13 September 2018, South Africa
Wendy and Nomfundo Ngidi-Kessman are a loving couple like any other, but South Africa's Department of Home Affairs spent 18 months denying Wendy's right to a spousal visa. Without the visa, Wendy, who is from America, cannot live or work in South Africa with her partner. After a lengthy battle, through the courts and the media, Home Affairs finally bowed to pressure and validated the couple's marriage with a visa. But their fight may not be over yet...
A warm welcome to Iranti’s Finance Manager, Mmaletsatsi Moeketsi
By Kellyn Botha
6 August 2018, South Africa
The Iranti team is proud to welcome our newest member, Mmaletsatsi Moeketsi, who has taken on the vital role of Finance Manager.
She has years of finance experience, having worked at the Norwegian Church Aid, a key ecumenical grant maker working towards eradicating poverty and inequality.

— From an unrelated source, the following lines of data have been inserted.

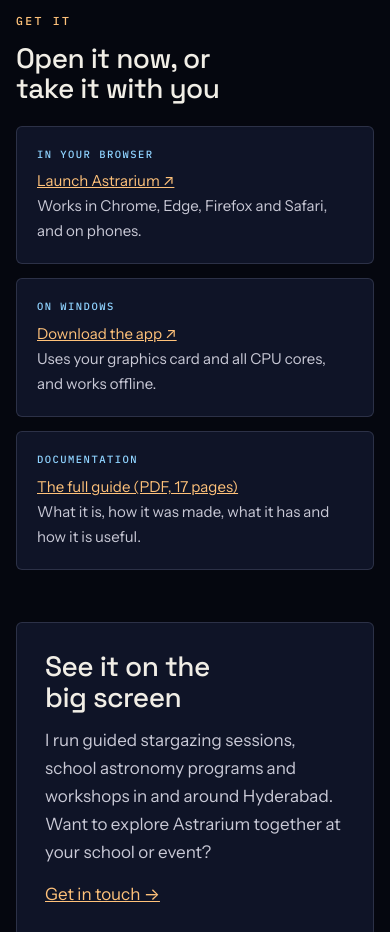
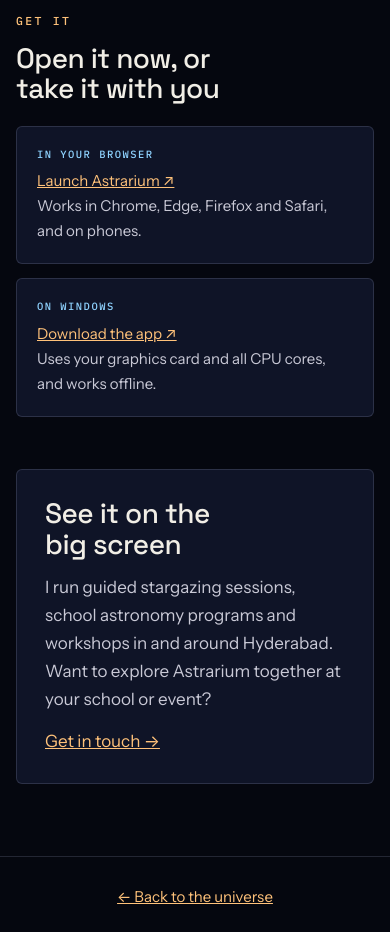
Before and after one commit to prime-27/bhanu-Prakash-, a plain HTML site: page astrarium/index.html in a window 390 px wide. Shown: the part 9940-10872 px from the top of the page. Drawn offline with Linux system fonts and the light colour scheme.

Commit message:
Astrarium page: remove the documentation card
The "Get it" section keeps its browser and Windows cards, now two columns
wide (one on phones).

Co-Authored-By: Claude Opus 5.5 <noreply@anthropic.com>
Claude-Session: https://claude.ai/code/session_01EMqHA62w9d23Wweb6feuxb

```diff
--- a/astrarium/astrarium.css
+++ b/astrarium/astrarium.css
@@ -72,6 +72,7 @@ figcaption b{color:var(--star);font-family:var(--display);font-weight:500;font-s
 .cards{display:grid;grid-template-columns:repeat(3,minmax(0,1fr));gap:14px;margin-top:22px}
 .card{background:var(--panel);border:1px solid var(--line);border-radius:6px;padding:20px}
 .card p{font-size:15px;margin:0}
+.cards.two{grid-template-columns:repeat(2,minmax(0,1fr))}
 .card .k{font:500 10.5px/1.4 var(--mono);letter-spacing:.14em;text-transform:uppercase;color:var(--ice);margin-bottom:8px;display:block}
 
 .facts{display:grid;grid-template-columns:repeat(2,minmax(0,1fr));gap:10px 28px;margin-top:20px}
@@ -88,7 +89,7 @@ footer{padding:28px var(--gut);border-top:1px solid var(--line);text-align:cente
 }
 @media (max-width:600px){
   section{padding:52px 0}
-  .g2,.g3,.cards,.facts{grid-template-columns:1fr}
+  .g2,.g3,.cards,.cards.two,.facts{grid-template-columns:1fr}
   .list{columns:1}
   .preview{aspect-ratio:3/4}
   .bar .go{padding:7px 11px;font-size:10.5px}
--- a/astrarium/index.html
+++ b/astrarium/index.html
@@ -28,7 +28,7 @@
   <link rel="preconnect" href="https://fonts.googleapis.com">
   <link rel="preconnect" href="https://fonts.gstatic.com" crossorigin>
   <link rel="stylesheet" href="https://fonts.googleapis.com/css2?family=Space+Grotesk:wght@500&family=IBM+Plex+Mono:wght@400;500&family=Instrument+Sans:wght@400;500;600&display=swap">
-  <link rel="stylesheet" href="astrarium.css?v=202611221030">
+  <link rel="stylesheet" href="astrarium.css?v=202611221400">
   <script type="application/ld+json">{"@context": "https://schema.org", "@type": "SoftwareApplication", "name": "Astrarium", "url": "https://stargazinghyderabad.com/astrarium/", "applicationCategory": "EducationalApplication", "applicationSubCategory": "Astronomy simulation", "operatingSystem": "Web browser, Windows", "description": "A free universe sandbox built on real astronomical data: the real Solar System, stars, nebulae, pulsars, black holes and galaxies at their measured positions, with a physics simulation of gravity, collisions, relativity and stellar evolution.", "image": "https://stargazinghyderabad.com/astrarium/img/og.jpg", "offers": {"@type": "Offer", "price": "0", "priceCurrency": "INR"}, "author": {"@type": "Person", "name": "Bhanu Prakash", "url": "https://stargazinghyderabad.com/"}, "inLanguage": "en"}</script>
 </head>
 <body>
@@ -148,10 +148,9 @@
       <section id="get">
         <p class="eyebrow">Get it</p>
         <h2>Open it now, or take it with you</h2>
-        <div class="cards">
+        <div class="cards two">
           <div class="card"><span class="k">In your browser</span><p><a href="app/" target="_blank" rel="noopener">Launch Astrarium ↗</a><br>Works in Chrome, Edge, Firefox and Safari, and on phones.</p></div>
           <div class="card"><span class="k">On Windows</span><p><a href="https://github.com/beyondthesky0099/Universe-sandbox/releases" target="_blank" rel="noopener">Download the app ↗</a><br>Uses your graphics card and all CPU cores, and works offline.</p></div>
-          <div class="card"><span class="k">Documentation</span><p><a href="Astrarium-Documentation.pdf">The full guide (PDF, 17 pages)</a><br>What it is, how it was made, what it has and how it is useful.</p></div>
         </div>
       </section>
 
```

Mmaletsatsi has worked as an accountant and bookkeeper for more than 18 years and has had a passion for the subject from a young age. Read more...
Seamster or tailor
Iranti is looking for a skilled seamster or tailor from within the trans and gender-diverse community who can work closely with us to sew a number of chest-binders.
We have sewing patterns for the binders, which must be strong and neat upon completion. These will be distributed to transmasculine and nonbinary persons in the region, to promote safe and cost-effective chest-binding solutions.
Anyone who is interested should email email@example.com by 8 August 2018 with a brief letter of motivation, and examples of sewing or tailoring work done prior. We may request in-person assessment of work samples.
Last year intersex activists from the region came together to release a statement calling for increased protections and recognition of intersex persons. Iranti is pleased to announce the translation of this document into KiSwahili and French, in an effort to reach even more people across the continent
Botswana - High Court Hearing: Challenging Criminalisation of Same-sex Sexual Relationships
29 May 2018, Botswana
Our comrades at LEGABIBO, have issued the following statement regarding the upcoming High Court hearing which seeks to challenge Botswana’s continued criminalisation of same-sex sexual relationships. We stand with our African neighbours as they continue to fight for LGBTI+ rights, and for human dignity! Read more…
Remembering Nkunzi: An activist,
a healer, a husband and a parent
Nkunzi Zandile Nkabinde was born on 7 December 1975, in politically active and vibrant Soweto. This healer, activist, and trailblazer stands within a long lineage of Lesbian, Gay, Bisexual, Transgender, and Intersex (LGBTI) activists who have shaped and challenged South African discourse around issues pertaining to the often-fatal forms of violence this community is subjected to. Here rests a life which defiantly rejected erasure, and audaciously demanded contemplation and unabridged memorialisation. Read more...
Early in 2016, the Department of Home Affairs met with LGBTI civil society, including Iranti, to discuss progress and challenges on the 10th anniversary of the passing of the Civil Union Bill.
Organisations raised a variety of issues that the Department of Home Affairs needed to address, including gender marker changes for transgender individuals, birth registration for intersex children, and marriage inequality due to the discriminatory provision in section 6 of the Civil Union Bill. This section has had a severe impact, and only 28,6% of Home Affairs branches have marriage officers who are willing to marry same-sex couples.
We welcome the current action to overturn section 6, which has created this situation, through allowing for civil service marriage officers to decline to solemnise civil unions of couples of the same gender. This is the only instance where a marriage officer is entitled to refuse to solemnise a union.
We urge civil society and members of the public to submit their comments of support on the amendment to make it in line with human rights standards, through following this link by 28 April 2018. It’s an important action that will only take a few minutes of your time!
Please click here to send a preprepared letter to Parliament: